Task prompt:
Find the lines in the entries that follow where the word "United" occurs, and state how many there are, with no other words.

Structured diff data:
::::::::

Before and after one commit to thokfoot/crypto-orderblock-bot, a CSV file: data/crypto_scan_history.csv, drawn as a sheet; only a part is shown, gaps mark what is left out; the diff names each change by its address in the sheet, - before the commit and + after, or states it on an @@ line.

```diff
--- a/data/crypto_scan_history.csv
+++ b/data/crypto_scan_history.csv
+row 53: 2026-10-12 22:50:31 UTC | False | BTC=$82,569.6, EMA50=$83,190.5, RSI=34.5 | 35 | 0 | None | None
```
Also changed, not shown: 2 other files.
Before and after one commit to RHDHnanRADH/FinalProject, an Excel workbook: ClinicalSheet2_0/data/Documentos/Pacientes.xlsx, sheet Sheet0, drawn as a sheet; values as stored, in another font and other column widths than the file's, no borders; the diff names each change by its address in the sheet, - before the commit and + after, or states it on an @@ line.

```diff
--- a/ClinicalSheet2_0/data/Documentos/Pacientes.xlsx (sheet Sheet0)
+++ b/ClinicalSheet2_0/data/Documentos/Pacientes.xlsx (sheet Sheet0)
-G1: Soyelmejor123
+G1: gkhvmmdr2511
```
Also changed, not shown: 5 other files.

::::::::

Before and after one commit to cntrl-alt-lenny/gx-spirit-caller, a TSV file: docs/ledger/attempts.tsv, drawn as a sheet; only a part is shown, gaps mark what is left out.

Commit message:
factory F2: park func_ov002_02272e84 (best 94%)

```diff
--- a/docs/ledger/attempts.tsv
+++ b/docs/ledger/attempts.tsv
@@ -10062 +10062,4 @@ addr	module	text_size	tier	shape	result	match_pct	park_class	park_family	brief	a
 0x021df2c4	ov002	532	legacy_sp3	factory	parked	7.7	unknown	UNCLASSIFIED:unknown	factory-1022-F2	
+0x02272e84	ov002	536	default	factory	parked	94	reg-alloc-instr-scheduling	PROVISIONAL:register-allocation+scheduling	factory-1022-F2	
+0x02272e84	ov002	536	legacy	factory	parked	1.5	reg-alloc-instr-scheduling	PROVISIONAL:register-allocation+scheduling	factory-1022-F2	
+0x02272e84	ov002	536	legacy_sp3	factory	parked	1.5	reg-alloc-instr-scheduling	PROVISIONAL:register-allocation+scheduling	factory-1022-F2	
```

::::::::

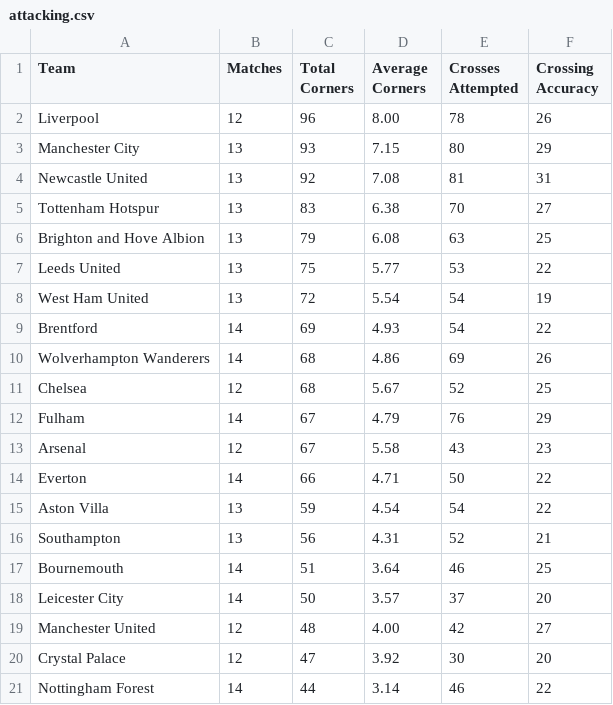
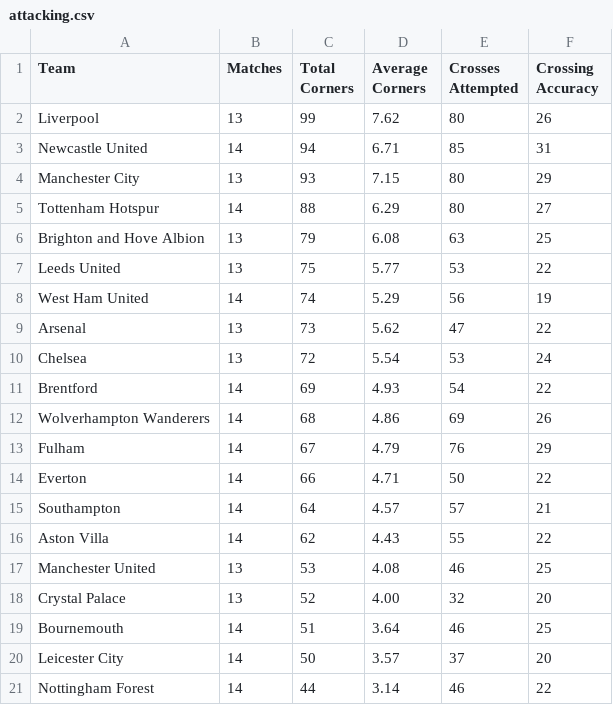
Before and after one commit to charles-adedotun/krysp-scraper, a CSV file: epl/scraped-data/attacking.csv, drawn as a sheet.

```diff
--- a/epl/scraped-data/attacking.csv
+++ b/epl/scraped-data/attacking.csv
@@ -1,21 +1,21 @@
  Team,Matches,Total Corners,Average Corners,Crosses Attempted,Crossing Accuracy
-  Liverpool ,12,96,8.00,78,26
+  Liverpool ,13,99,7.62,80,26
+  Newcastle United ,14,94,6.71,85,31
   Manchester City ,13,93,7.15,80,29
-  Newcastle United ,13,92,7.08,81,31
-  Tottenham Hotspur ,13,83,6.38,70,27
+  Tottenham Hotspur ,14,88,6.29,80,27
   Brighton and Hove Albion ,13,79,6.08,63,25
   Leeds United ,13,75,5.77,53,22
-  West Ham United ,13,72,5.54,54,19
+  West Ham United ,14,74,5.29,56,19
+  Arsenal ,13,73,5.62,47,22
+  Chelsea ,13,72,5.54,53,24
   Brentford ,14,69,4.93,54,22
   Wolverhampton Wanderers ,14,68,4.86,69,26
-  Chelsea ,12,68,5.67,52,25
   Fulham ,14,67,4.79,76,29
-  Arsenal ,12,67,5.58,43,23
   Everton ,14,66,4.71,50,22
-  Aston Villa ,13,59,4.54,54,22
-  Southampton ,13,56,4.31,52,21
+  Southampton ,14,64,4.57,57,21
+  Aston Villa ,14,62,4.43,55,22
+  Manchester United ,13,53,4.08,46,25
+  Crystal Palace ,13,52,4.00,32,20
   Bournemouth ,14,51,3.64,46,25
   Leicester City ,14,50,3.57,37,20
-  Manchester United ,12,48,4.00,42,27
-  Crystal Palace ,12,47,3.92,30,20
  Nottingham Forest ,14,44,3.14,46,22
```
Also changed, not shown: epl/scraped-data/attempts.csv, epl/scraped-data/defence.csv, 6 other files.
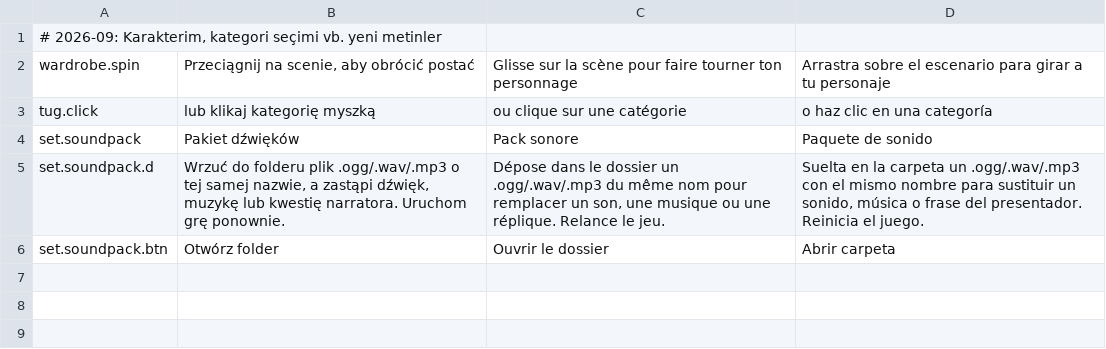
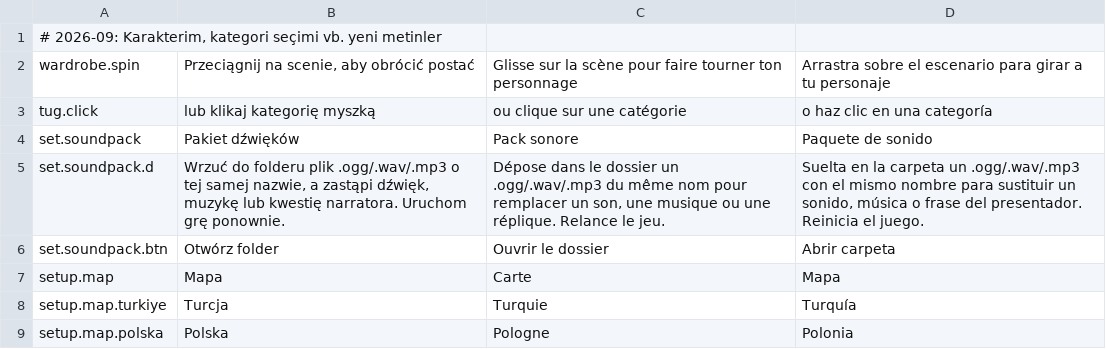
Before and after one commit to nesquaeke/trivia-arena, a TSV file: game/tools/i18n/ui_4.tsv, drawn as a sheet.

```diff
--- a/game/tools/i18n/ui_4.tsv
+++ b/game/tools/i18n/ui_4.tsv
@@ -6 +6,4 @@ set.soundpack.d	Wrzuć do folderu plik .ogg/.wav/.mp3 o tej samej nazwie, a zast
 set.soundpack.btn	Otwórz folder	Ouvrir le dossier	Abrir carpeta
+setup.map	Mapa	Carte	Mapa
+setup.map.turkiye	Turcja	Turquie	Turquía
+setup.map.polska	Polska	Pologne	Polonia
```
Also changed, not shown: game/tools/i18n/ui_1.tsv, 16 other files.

::::::::

Task answer:
7